Harlequin CEO Donna Hayes retires, Craig Swinwood takes over | Toronto Star – So the title says it all here, except the article has some interesting information about both Swinwood (I keep wanting to spell his name “Sinwood” — a perfect Presents hero name, I think) and the company itself. For example, both sales and earnings have declined this quarter at Harlequin, but Swinwood insists that the market for Harlequin print books continues to be very “stable.” Harlequin currently has 1,300 authors writing for them, and their books are published in 34 languages. A little background on Swinwood:
“Swinwood, 49, was a police officer in Halton Region before joining Harlequin as a district sales manager where he worked with distributors getting books in to grocery stores and Walmarts from Thunder Bay to Windsor. It was a perfect fit, said Swinwood, who rose to higher positions in sales and marketing over 26 years with the company. Harlequin is owned by Torstar Corp., which publishes the Toronto Star.” Toronto Star
Comics publisher shuts down, holds big sale – Despite the current resurgence of comic books in the pop culture scene, independent publisher PictureBox, founded by Dan Nadel, is shutting down and selling off its stock at a 50% discount. I don’t know much about the viability of comic book publishing, but I know that many Dear Author readers are fans of the medium, and it is always sad to hear that an innovative independent publisher can’t make it.
“PictureBox released books from many of my favorite artists and “comix” innovators, including Brian Chippendale, Sammy Harkham, Renee French, Julie Doucet, Marc Bell, Gary Panter and filmmaker Michel Gondry. Nadel says the decision was personal, and the company “is no longer feasible for me as a thoroughgoing venture.””USA Today
Book News: Ancient Texts From Vatican And Bodleian Libraries Digitized– There are actually a couple of interesting story links here, but this one about the digitization of some of the oldest existing texts is pretty noteworthy. A 3.2 M grant from the Polonsky Foundation is funding this partnership between Oxford and the Vatican, that has so far digitized a 1455 edition of the Gutenberg Bible, as well as the “oldest surviving Hebrew codex,” among other works. One particularly nifty thing about this project is that it means that the annotations and images that are part of the texts will now be digitally preserved, as well.
“According to the project’s website, “these groups have been chosen for their scholarly importance and for the strength of their collections in both libraries, and they will include both religious and secular texts.”NPR
Odon childbirth device: Car mechanic uncorks a revolution – Given the epic number of babies born in Romance novels, authors and readers alike may want to know about the new device invented by an automobile mechanic in Argentina that helps deliver babies more safely and easily, with less risk of injury and infection for both the mother and the child. Based on the same process by which you can safely pull out a cork that has fallen into an empty bottle, the Odon device (named after inventor Jorge Odon) is a wonder of low-tech simplicity. And I have to say that it makes me wonder why it took so long for something like this to be innovated, not to mention the fact that the idea did not even come from the medical community.

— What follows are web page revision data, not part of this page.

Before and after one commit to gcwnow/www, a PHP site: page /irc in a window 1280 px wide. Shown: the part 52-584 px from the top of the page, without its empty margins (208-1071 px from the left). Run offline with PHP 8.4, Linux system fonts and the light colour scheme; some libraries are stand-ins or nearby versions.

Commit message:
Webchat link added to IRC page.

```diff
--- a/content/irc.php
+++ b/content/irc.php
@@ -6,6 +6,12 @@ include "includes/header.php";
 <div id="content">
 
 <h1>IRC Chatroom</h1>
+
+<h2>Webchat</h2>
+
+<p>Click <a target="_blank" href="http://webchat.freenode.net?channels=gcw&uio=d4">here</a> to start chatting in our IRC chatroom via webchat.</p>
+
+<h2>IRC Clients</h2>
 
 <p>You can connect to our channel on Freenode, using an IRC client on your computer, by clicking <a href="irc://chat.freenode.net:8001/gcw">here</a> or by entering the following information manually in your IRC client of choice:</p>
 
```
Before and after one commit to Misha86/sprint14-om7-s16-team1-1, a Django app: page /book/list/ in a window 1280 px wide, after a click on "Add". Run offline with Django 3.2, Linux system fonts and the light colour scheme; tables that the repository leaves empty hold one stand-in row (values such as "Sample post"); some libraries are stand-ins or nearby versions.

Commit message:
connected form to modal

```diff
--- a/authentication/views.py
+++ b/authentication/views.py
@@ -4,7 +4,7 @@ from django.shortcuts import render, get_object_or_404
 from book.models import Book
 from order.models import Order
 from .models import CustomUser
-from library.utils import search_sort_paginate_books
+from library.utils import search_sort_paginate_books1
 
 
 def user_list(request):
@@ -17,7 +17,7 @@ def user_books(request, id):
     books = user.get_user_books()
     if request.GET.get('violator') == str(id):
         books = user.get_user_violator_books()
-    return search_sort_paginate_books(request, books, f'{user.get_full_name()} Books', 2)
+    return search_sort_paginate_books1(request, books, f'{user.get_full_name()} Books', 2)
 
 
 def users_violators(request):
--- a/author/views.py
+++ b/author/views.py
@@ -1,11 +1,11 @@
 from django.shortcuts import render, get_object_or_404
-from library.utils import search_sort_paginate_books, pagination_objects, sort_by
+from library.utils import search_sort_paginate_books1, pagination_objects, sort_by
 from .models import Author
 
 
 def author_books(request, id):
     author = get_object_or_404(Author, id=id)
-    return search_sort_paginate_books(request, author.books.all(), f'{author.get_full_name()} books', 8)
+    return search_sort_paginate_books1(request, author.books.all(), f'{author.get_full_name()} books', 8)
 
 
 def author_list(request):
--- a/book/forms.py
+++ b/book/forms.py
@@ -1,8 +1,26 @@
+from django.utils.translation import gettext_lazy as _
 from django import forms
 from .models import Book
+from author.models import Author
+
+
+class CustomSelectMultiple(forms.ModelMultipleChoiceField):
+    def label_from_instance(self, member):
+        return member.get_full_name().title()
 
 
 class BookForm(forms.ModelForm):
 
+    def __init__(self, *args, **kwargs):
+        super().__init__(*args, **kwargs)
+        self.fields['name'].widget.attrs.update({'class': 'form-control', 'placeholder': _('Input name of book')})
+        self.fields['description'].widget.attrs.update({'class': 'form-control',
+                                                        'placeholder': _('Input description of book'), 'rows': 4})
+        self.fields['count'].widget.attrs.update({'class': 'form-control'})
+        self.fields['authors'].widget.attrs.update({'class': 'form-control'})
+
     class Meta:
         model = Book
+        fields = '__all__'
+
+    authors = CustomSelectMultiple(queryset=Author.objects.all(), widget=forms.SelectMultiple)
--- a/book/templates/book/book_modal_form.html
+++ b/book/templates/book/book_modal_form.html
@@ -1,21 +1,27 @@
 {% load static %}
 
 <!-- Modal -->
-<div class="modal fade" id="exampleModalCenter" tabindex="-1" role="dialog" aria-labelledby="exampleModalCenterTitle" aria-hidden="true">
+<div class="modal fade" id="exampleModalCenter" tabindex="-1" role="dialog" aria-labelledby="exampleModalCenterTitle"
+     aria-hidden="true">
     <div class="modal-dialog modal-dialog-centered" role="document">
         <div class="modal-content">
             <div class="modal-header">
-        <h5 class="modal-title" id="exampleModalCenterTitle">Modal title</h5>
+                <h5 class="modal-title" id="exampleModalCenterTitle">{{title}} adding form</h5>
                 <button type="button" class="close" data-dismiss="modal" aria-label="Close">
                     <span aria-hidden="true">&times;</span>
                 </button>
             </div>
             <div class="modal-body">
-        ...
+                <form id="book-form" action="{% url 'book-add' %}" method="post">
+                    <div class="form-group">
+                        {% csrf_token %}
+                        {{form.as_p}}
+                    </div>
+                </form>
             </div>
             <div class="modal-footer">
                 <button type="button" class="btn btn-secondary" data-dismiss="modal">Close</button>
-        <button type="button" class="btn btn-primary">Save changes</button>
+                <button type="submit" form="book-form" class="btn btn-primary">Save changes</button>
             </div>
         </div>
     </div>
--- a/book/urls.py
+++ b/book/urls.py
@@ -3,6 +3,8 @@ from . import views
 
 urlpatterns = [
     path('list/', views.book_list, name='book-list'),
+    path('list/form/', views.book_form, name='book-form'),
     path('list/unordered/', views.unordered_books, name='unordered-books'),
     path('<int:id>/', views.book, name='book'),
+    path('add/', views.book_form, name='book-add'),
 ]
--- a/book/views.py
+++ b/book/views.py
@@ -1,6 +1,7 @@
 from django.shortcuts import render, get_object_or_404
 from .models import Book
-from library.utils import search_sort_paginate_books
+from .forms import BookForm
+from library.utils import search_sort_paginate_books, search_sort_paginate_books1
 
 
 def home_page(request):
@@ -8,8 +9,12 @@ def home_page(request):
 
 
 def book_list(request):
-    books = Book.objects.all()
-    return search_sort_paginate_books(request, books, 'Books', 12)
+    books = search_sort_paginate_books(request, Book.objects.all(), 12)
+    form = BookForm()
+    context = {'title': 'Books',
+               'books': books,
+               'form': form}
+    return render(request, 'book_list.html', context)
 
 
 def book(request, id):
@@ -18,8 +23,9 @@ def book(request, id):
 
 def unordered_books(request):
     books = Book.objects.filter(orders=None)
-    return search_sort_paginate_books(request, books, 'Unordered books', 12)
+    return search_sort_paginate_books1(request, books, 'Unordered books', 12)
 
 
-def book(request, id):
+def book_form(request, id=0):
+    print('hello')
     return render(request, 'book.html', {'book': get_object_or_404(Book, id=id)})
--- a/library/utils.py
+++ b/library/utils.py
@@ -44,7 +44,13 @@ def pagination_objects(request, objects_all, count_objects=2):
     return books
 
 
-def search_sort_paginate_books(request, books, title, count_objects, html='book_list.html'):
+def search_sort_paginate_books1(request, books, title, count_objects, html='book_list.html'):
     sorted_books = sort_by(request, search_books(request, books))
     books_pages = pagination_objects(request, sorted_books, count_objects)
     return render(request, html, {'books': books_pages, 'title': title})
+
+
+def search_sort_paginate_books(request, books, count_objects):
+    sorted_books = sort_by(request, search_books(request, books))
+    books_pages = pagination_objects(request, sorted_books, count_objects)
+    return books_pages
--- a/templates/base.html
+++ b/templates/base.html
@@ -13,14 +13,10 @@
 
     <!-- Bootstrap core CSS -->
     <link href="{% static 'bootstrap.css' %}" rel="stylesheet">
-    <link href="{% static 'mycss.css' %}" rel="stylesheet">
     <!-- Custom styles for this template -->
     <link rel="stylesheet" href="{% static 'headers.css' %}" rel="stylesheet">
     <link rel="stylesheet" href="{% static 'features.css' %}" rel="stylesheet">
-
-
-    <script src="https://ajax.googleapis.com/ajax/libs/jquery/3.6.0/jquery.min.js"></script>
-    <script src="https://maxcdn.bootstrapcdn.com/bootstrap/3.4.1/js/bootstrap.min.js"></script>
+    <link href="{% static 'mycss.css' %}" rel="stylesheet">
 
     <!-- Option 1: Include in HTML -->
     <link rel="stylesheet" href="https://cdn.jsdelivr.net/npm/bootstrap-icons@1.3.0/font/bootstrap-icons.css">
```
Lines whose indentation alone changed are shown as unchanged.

“Forceps were first developed in the 16th Century by the Chamberlen family, Huguenot surgeons who fled to London from France, and kept their invention under wraps. Once their secret got out, other surgeons copied them. “The Victorian era saw some monstrous modifications such as attaching the handles of the forceps to a winch, while the mother was tied down, in order to improve the traction,” says Damian Eustace from the Royal College of Obstetricians and Gynaecologists. However, the forceps in use today haven’t changed much since the late 1800s – the more complicated they become, the harder they are to use and the more expensive to sterilise.”BBC News
Best Books of 2013 – Prepare to spend at least an hour perusing this visual cornucopia of NPR’s Best Books of 2013. Putting aside my excitement at the breadth of the selections (cookbooks!!), I will note that several Romance novels made the list, including Sherry Thomas’s The Luckiest Lady in London, Jayne Ann Krentz’s Dream Eyes, and Molly O’Keefe’s Crazy Thing Called Love. Also, Miss Anne in Harlem made an appearance on the list, prompting me to buy it with the intention of reviewing it for the blog (yes, I have many ways to justify my book habit). No matter what you like in books, you should be able to find something good to read here.NPR
isn't sure if she's an average Romance reader, or even an average reader, but a reader she is, enjoying everything from literary fiction to philosophy to history to poetry. Historical Romance was her first love within the genre, but she's fickle and easily seduced by the promise of a good read. She approaches every book with the same hope: that she will be filled from the inside out with something awesome that she didnÊ¼t know, didnÊ¼t think about, or didnÊ¼t feel until that moment. And she's always looking for the next mind-blowing read, so feel free to share any suggestions!